### Task goal
Retype each entry below exactly as it stands.
-*-
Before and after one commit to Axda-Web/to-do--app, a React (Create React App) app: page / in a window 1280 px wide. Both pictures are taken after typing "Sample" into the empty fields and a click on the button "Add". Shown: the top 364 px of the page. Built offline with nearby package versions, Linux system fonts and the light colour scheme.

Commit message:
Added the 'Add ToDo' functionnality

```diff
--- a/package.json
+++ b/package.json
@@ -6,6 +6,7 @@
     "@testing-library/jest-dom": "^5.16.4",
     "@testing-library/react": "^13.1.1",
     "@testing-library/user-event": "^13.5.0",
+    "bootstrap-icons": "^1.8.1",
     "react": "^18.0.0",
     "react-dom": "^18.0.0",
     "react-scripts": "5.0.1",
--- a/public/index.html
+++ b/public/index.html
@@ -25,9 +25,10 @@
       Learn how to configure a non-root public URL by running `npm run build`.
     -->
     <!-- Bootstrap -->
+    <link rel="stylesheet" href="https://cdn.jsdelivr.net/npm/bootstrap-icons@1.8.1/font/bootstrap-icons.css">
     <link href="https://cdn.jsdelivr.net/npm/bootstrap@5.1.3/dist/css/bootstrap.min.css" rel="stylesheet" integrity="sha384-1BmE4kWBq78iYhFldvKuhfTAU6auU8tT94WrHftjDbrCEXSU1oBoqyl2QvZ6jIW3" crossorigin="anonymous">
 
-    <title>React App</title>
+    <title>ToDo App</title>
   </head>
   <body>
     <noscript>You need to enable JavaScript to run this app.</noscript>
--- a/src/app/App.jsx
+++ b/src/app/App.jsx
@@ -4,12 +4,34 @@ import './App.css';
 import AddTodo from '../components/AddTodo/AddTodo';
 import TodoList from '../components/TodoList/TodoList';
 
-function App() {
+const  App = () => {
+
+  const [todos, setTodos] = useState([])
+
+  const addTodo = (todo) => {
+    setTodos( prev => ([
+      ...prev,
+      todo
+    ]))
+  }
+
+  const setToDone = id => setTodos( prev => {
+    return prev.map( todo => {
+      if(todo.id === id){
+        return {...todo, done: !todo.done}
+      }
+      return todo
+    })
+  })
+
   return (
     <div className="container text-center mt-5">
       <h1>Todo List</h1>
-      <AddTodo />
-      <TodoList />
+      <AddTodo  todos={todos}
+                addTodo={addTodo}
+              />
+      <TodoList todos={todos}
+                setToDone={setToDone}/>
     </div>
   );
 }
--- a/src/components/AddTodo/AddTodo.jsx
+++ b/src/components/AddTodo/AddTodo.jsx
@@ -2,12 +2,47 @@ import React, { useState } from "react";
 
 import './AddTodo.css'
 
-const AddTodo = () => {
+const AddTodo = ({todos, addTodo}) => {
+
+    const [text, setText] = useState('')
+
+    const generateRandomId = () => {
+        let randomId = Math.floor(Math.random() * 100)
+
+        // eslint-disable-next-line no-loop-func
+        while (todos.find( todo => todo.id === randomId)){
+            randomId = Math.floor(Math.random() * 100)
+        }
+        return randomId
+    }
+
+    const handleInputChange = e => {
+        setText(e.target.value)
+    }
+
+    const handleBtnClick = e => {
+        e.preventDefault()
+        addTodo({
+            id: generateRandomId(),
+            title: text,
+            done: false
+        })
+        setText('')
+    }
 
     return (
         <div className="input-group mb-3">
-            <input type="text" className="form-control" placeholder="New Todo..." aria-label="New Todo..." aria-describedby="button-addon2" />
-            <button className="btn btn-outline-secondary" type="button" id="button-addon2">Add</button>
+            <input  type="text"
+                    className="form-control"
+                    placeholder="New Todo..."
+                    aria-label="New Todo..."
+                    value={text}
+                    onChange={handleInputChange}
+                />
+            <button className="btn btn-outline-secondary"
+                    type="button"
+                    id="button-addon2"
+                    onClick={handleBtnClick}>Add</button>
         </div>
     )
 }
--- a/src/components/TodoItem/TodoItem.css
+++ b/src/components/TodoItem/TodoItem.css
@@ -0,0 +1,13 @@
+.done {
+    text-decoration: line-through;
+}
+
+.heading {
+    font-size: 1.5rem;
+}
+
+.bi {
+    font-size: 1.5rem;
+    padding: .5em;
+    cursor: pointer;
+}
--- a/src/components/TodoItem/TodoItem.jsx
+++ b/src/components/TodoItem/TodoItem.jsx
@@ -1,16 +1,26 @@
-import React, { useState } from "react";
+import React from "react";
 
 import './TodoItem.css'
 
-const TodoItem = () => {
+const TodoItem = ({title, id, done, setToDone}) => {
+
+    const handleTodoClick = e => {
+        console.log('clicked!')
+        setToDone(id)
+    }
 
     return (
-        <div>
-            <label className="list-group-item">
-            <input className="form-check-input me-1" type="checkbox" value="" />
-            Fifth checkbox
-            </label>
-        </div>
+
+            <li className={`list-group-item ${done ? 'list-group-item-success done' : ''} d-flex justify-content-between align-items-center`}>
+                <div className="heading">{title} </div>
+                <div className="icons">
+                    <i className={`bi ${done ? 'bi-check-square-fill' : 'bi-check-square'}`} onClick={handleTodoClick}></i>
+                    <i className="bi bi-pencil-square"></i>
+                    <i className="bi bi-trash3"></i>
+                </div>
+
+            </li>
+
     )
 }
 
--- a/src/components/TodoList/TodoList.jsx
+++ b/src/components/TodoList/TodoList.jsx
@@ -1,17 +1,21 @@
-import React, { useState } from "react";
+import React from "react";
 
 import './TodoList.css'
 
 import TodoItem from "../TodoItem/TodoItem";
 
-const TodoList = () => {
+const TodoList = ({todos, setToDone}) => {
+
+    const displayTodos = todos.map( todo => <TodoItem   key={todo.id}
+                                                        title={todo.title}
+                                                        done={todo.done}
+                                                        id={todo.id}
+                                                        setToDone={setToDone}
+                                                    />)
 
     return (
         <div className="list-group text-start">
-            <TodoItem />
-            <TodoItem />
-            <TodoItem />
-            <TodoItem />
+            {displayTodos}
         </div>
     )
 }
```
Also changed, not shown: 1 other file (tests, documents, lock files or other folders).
-*-
### Answer to this problem
Before and after one commit to Axda-Web/to-do--app, a React (Create React App) app: page / in a window 1280 px wide. Both pictures are taken after typing "Sample" into the empty fields and a click on the button "Add". Shown: the top 364 px of the page. Built offline with nearby package versions, Linux system fonts and the light colour scheme.

Commit message:
Added the 'Add ToDo' functionnality

```diff
--- a/package.json
+++ b/package.json
@@ -6,6 +6,7 @@
     "@testing-library/jest-dom": "^5.16.4",
     "@testing-library/react": "^13.1.1",
     "@testing-library/user-event": "^13.5.0",
+    "bootstrap-icons": "^1.8.1",
     "react": "^18.0.0",
     "react-dom": "^18.0.0",
     "react-scripts": "5.0.1",
--- a/public/index.html
+++ b/public/index.html
@@ -25,9 +25,10 @@
       Learn how to configure a non-root public URL by running `npm run build`.
     -->
     <!-- Bootstrap -->
+    <link rel="stylesheet" href="https://cdn.jsdelivr.net/npm/bootstrap-icons@1.8.1/font/bootstrap-icons.css">
     <link href="https://cdn.jsdelivr.net/npm/bootstrap@5.1.3/dist/css/bootstrap.min.css" rel="stylesheet" integrity="sha384-1BmE4kWBq78iYhFldvKuhfTAU6auU8tT94WrHftjDbrCEXSU1oBoqyl2QvZ6jIW3" crossorigin="anonymous">
 
-    <title>React App</title>
+    <title>ToDo App</title>
   </head>
   <body>
     <noscript>You need to enable JavaScript to run this app.</noscript>
--- a/src/app/App.jsx
+++ b/src/app/App.jsx
@@ -4,12 +4,34 @@ import './App.css';
 import AddTodo from '../components/AddTodo/AddTodo';
 import TodoList from '../components/TodoList/TodoList';
 
-function App() {
+const  App = () => {
+
+  const [todos, setTodos] = useState([])
+
+  const addTodo = (todo) => {
+    setTodos( prev => ([
+      ...prev,
+      todo
+    ]))
+  }
+
+  const setToDone = id => setTodos( prev => {
+    return prev.map( todo => {
+      if(todo.id === id){
+        return {...todo, done: !todo.done}
+      }
+      return todo
+    })
+  })
+
   return (
     <div className="container text-center mt-5">
       <h1>Todo List</h1>
-      <AddTodo />
-      <TodoList />
+      <AddTodo  todos={todos}
+                addTodo={addTodo}
+              />
+      <TodoList todos={todos}
+                setToDone={setToDone}/>
     </div>
   );
 }
--- a/src/components/AddTodo/AddTodo.jsx
+++ b/src/components/AddTodo/AddTodo.jsx
@@ -2,12 +2,47 @@ import React, { useState } from "react";
 
 import './AddTodo.css'
 
-const AddTodo = () => {
+const AddTodo = ({todos, addTodo}) => {
+
+    const [text, setText] = useState('')
+
+    const generateRandomId = () => {
+        let randomId = Math.floor(Math.random() * 100)
+
+        // eslint-disable-next-line no-loop-func
+        while (todos.find( todo => todo.id === randomId)){
+            randomId = Math.floor(Math.random() * 100)
+        }
+        return randomId
+    }
+
+    const handleInputChange = e => {
+        setText(e.target.value)
+    }
+
+    const handleBtnClick = e => {
+        e.preventDefault()
+        addTodo({
+            id: generateRandomId(),
+            title: text,
+            done: false
+        })
+        setText('')
+    }
 
     return (
         <div className="input-group mb-3">
-            <input type="text" className="form-control" placeholder="New Todo..." aria-label="New Todo..." aria-describedby="button-addon2" />
-            <button className="btn btn-outline-secondary" type="button" id="button-addon2">Add</button>
+            <input  type="text"
+                    className="form-control"
+                    placeholder="New Todo..."
+                    aria-label="New Todo..."
+                    value={text}
+                    onChange={handleInputChange}
+                />
+            <button className="btn btn-outline-secondary"
+                    type="button"
+                    id="button-addon2"
+                    onClick={handleBtnClick}>Add</button>
         </div>
     )
 }
--- a/src/components/TodoItem/TodoItem.css
+++ b/src/components/TodoItem/TodoItem.css
@@ -0,0 +1,13 @@
+.done {
+    text-decoration: line-through;
+}
+
+.heading {
+    font-size: 1.5rem;
+}
+
+.bi {
+    font-size: 1.5rem;
+    padding: .5em;
+    cursor: pointer;
+}
--- a/src/components/TodoItem/TodoItem.jsx
+++ b/src/components/TodoItem/TodoItem.jsx
@@ -1,16 +1,26 @@
-import React, { useState } from "react";
+import React from "react";
 
 import './TodoItem.css'
 
-const TodoItem = () => {
+const TodoItem = ({title, id, done, setToDone}) => {
+
+    const handleTodoClick = e => {
+        console.log('clicked!')
+        setToDone(id)
+    }
 
     return (
-        <div>
-            <label className="list-group-item">
-            <input className="form-check-input me-1" type="checkbox" value="" />
-            Fifth checkbox
-            </label>
-        </div>
+
+            <li className={`list-group-item ${done ? 'list-group-item-success done' : ''} d-flex justify-content-between align-items-center`}>
+                <div className="heading">{title} </div>
+                <div className="icons">
+                    <i className={`bi ${done ? 'bi-check-square-fill' : 'bi-check-square'}`} onClick={handleTodoClick}></i>
+                    <i className="bi bi-pencil-square"></i>
+                    <i className="bi bi-trash3"></i>
+                </div>
+
+            </li>
+
     )
 }
 
--- a/src/components/TodoList/TodoList.jsx
+++ b/src/components/TodoList/TodoList.jsx
@@ -1,17 +1,21 @@
-import React, { useState } from "react";
+import React from "react";
 
 import './TodoList.css'
 
 import TodoItem from "../TodoItem/TodoItem";
 
-const TodoList = () => {
+const TodoList = ({todos, setToDone}) => {
+
+    const displayTodos = todos.map( todo => <TodoItem   key={todo.id}
+                                                        title={todo.title}
+                                                        done={todo.done}
+                                                        id={todo.id}
+                                                        setToDone={setToDone}
+                                                    />)
 
     return (
         <div className="list-group text-start">
-            <TodoItem />
-            <TodoItem />
-            <TodoItem />
-            <TodoItem />
+            {displayTodos}
         </div>
     )
 }
```
Also changed, not shown: 1 other file (tests, documents, lock files or other folders).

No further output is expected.